Seeking the joy of dancing flamenco - am I going to perform again?
To be honest, I was struggling - I ran out of time this week to do enough research on a good topic to write about, and didn’t feel like featuring a specific event either. Time just passed while I was looking for potential inspirations.
My husband, in contrast, was having fun - sitting together with me on the sofa, he started his own ‘dance party’. In other words, he began swinging to his favourite music on the headphones, while still seated. Our sofa suddenly turned into a dance club… The wobbling sofa initially distracted me, but incidentally reminded me of something important about dancing. Dancing itself is pure joy, but… do I still want to dance on stage again?
Performance as a process of learning
Two weeks ago, I managed to get out of the isolation to attend the flamenco dance workshop by Gemma and Carmela. I enjoyed not only the classes per se but also chatting with them as well as their students whom I hadn’t seen since lockdown. A friend of mine, Farah, was also there and asked me if I was going to perform soon somewhere. I said ‘I don’t know’, as an honest answer.
In the past, I tried to take every opportunity to perform, either dancing or playing the cajón, assuming it was the best way to boost my improvement.

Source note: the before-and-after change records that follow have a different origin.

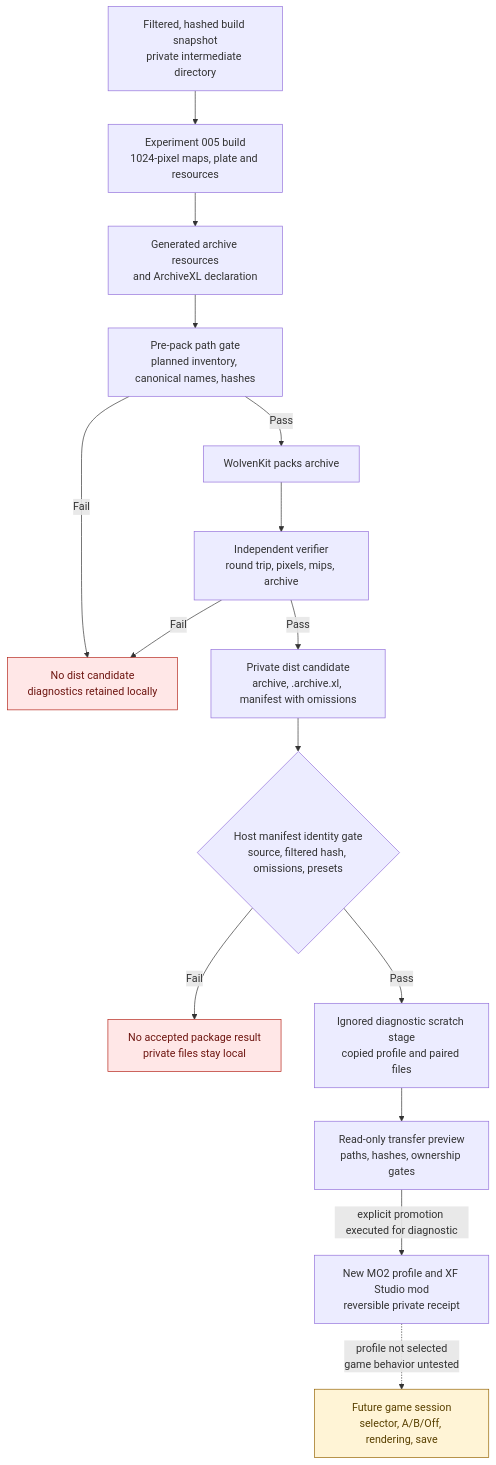
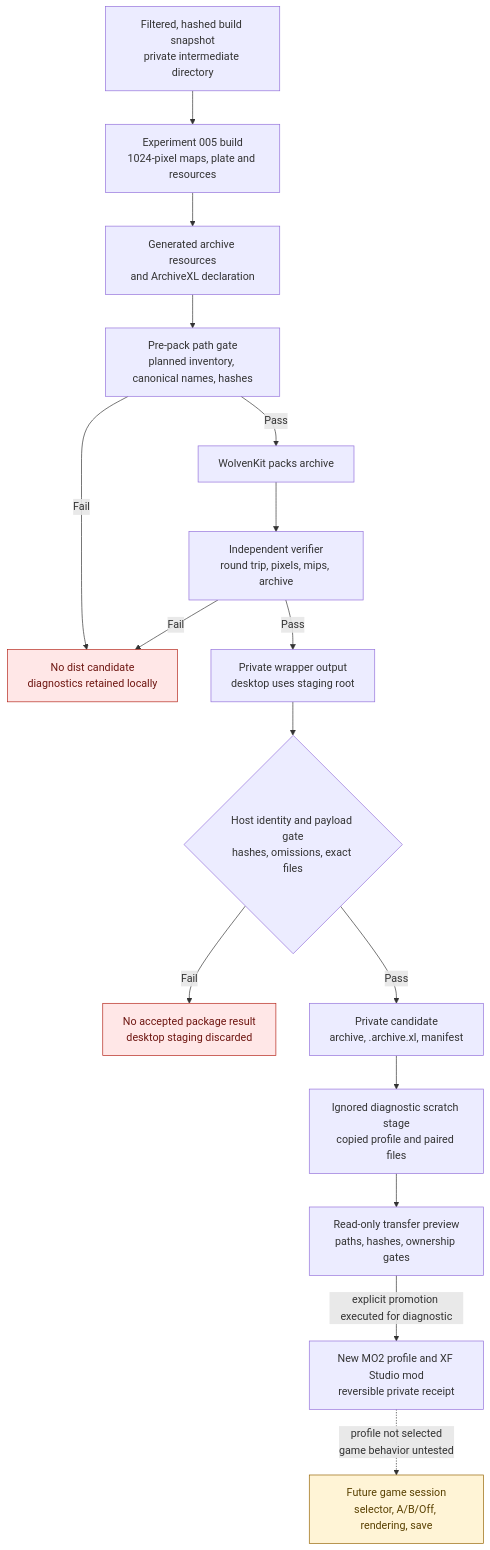
The second of 3 diagrams in research/authoring/studio-to-mod-pipeline.md (axefrog/xf-studio), drawn with Mermaid before and after one commit. The commit also changed other lines of this file and 20 other files, not shown here.

Commit message:
Add gated desktop package Build host and asset-free tool bundle

````diff
--- a/research/authoring/studio-to-mod-pipeline.md
+++ b/research/authoring/studio-to-mod-pipeline.md
@@ -43,22 +45,23 @@
 ```mermaid
 flowchart TB
   snapshot["Filtered, hashed build snapshot<br/>private intermediate directory"] --> bake["Experiment 005 build<br/>1024-pixel maps, plate and resources"]
   bake --> resources["Generated archive resources<br/>and ArchiveXL declaration"]
   resources --> gate["Pre-pack path gate<br/>planned inventory, canonical names, hashes"]
   gate -- Fail --> stop
   gate -- Pass --> pack["WolvenKit packs archive"]
   pack --> verifier["Independent verifier<br/>round trip, pixels, mips, archive"]
   verifier -- Fail --> stop["No dist candidate<br/>diagnostics retained locally"]
-  verifier -- Pass --> dist["Private dist candidate<br/>archive, .archive.xl, manifest with omissions"]
-  dist --> resultGate{"Host manifest identity gate<br/>source, filtered hash, omissions, presets"}
-  resultGate -- Fail --> unaccepted["No accepted package result<br/>private files stay local"]
-  resultGate -- Pass --> scratch["Ignored diagnostic scratch stage<br/>copied profile and paired files"]
+  verifier -- Pass --> dist["Private wrapper output<br/>desktop uses staging root"]
+  dist --> resultGate{"Host identity and payload gate<br/>hashes, omissions, exact files"}
+  resultGate -- Fail --> unaccepted["No accepted package result<br/>desktop staging discarded"]
+  resultGate -- Pass --> candidate["Private candidate<br/>archive, .archive.xl, manifest"]
+  candidate --> scratch["Ignored diagnostic scratch stage<br/>copied profile and paired files"]
   scratch --> preview["Read-only transfer preview<br/>paths, hashes, ownership gates"]
   preview -- "explicit promotion executed for diagnostic" --> mo2["New MO2 profile and XF Studio mod<br/>reversible private receipt"]
   mo2 -. "profile not selected<br/>game behavior untested" .-> runtime["Future game session<br/>selector, A/B/Off, rendering, save"]
 
   classDef blocked fill:#ffe7e7,stroke:#b42318,color:#6e1611;
   classDef pending fill:#fff4d6,stroke:#946200,color:#594000;
   class stop,unaccepted blocked;
   class runtime pending;
 ```
````
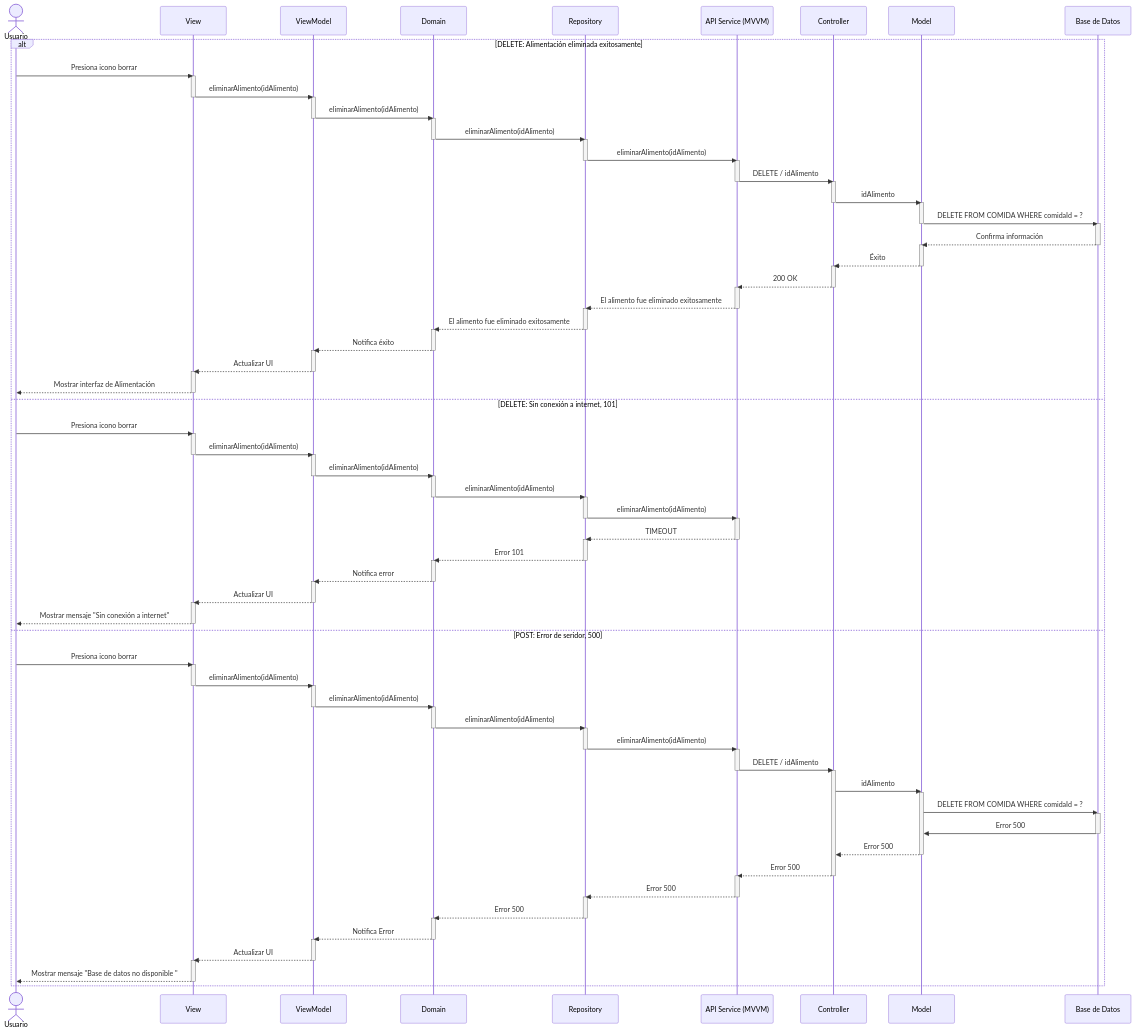
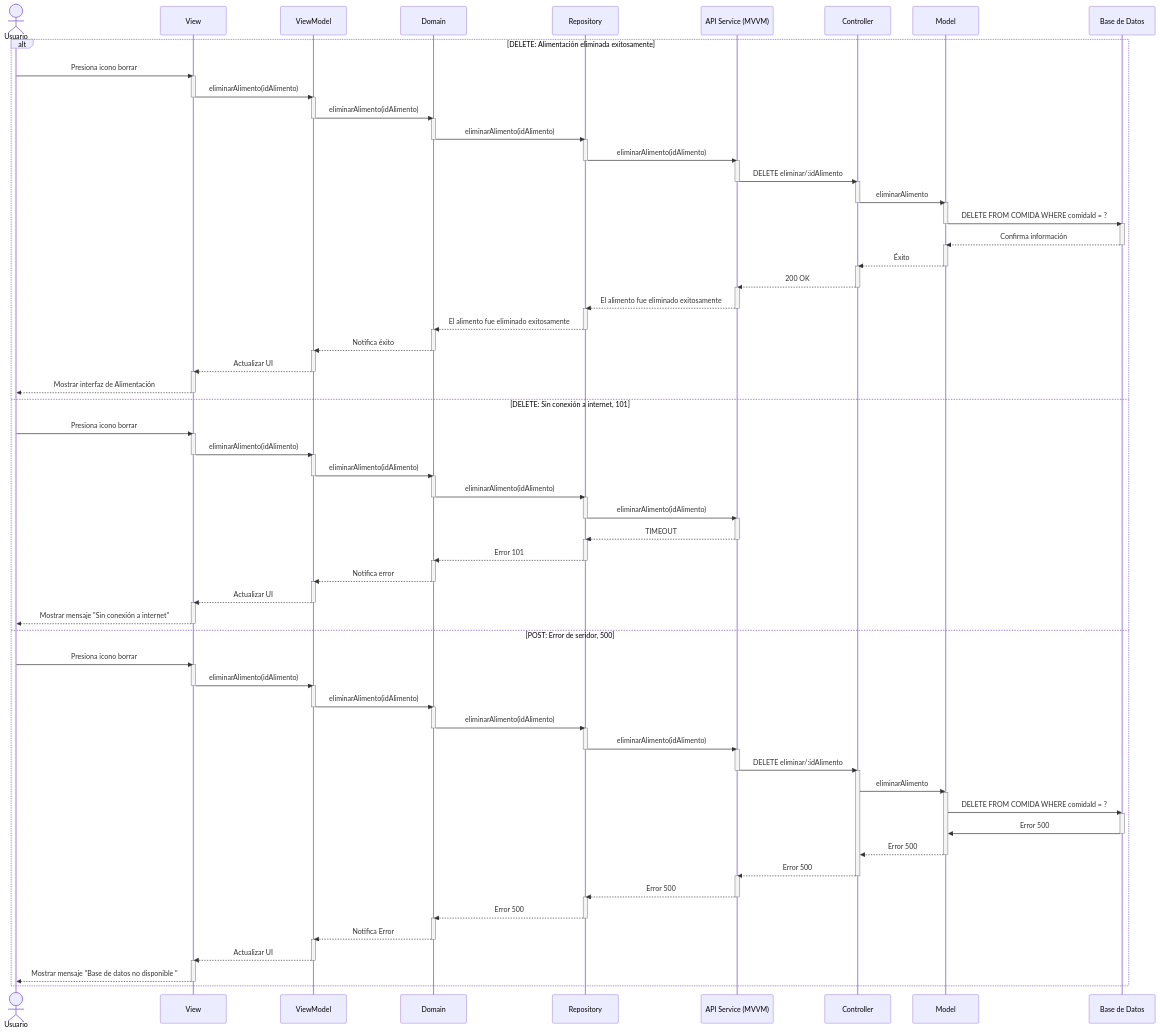
One commit to CodeAnd-Co/Documentacion changed the diagram in documentation/docs/proyectos/larvas/documentacion/requisitos/RF25.md. Above: the diagram before and after it, drawn with Mermaid.

Commit message:
Corregir nombres de funciones y ruta

```diff
--- a/documentation/docs/proyectos/larvas/documentacion/requisitos/RF25.md
+++ b/documentation/docs/proyectos/larvas/documentacion/requisitos/RF25.md
@@ -54,11 +54,11 @@
         deactivate Repository
         activate APIService
 
-        APIService->>Controller: DELETE / idAlimento
+        APIService->>Controller: DELETE eliminar/:idAlimento
         deactivate APIService
         activate Controller
 
-        Controller->>Model: idAlimento
+        Controller->>Model: eliminarAlimento
         deactivate Controller
         activate Model
 
@@ -157,11 +157,11 @@
         deactivate Repository
         activate APIService
 
-        APIService->>Controller: DELETE / idAlimento
+        APIService->>Controller: DELETE eliminar/:idAlimento
         deactivate APIService
         activate Controller
 
-        Controller->>Model: idAlimento
+        Controller->>Model: eliminarAlimento
         
         activate Model
 
```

There was so much to learn from by putting myself in the situation, which is something you can’t practically assimilate in a class or studio.
I’ve learnt how to artistically respond to live music as well as how to recover from unexpected ‘accidents’ on stage. While you obviously need to keep up with a certain quality as an artist, performing in public can be an experimental opportunity to figure out what works well and what doesn’t, in the relationship with the live musicians as well as the responses from the audience, so that I could potentially ‘correct’ myself to perform better for the next time (and another ‘accident’ could happen in the next performance… and so on).
Compliments are always grateful, but that’s not the ultimate aim. It’s not for the simple joy of dancing either. If I genuinely want to enjoy dancing, I’ll be happier dancing Rumbas or Sevillanas with friends at a party. Performing on stage is a part of the process of seeking what flamenco can mean to me. Your inner flamenco artist could emerge through the public eye.
Studio practice as a routine
In the meantime, I often enjoy practising by myself in a studio, even more than performing in public. It has a different benefit from going to a class.
When I bump into other dancers who also use the same studio, they often ask me if I was rehearsing for a show. Sometimes I’d have a gig happening shortly, but most of the time I’d just go there with or without having upcoming shows, and repeat almost the same routines every time, like a monk.
I tend to spend most of the time on repetitive exercises and can’t go through any fancy choreography at all, but it’s OK. I’m practising ‘flamenco zen’. Going through the ‘same’ routines actually enables me to monitor and observe which aspects of my body and movements have changed, improved or are still undeveloped. The solo training serenely gives me a different type of reward and enrichment from attending a class or performing in public. There is a certain joy in itself, whether I have a show to prepare for or not.
Since dance studios re-opened, I’ve almost resumed this habit of self-cultivation, but haven’t still got a strong drive for performing in public again. Maybe I’ve become too comfortable with the joy of solo training. In contrast, I sometimes feel like crying, realising that my body still remembers how I used to dance on stage. I might subconsciously be longing for performing. Maybe the best way to rebuild my motivation to perform is by doing a performance, as an experiment.
Sitting on the dancing sofa created by my husband, I’ve probably found my next project - dancing on stage again, hopefully sometime soon...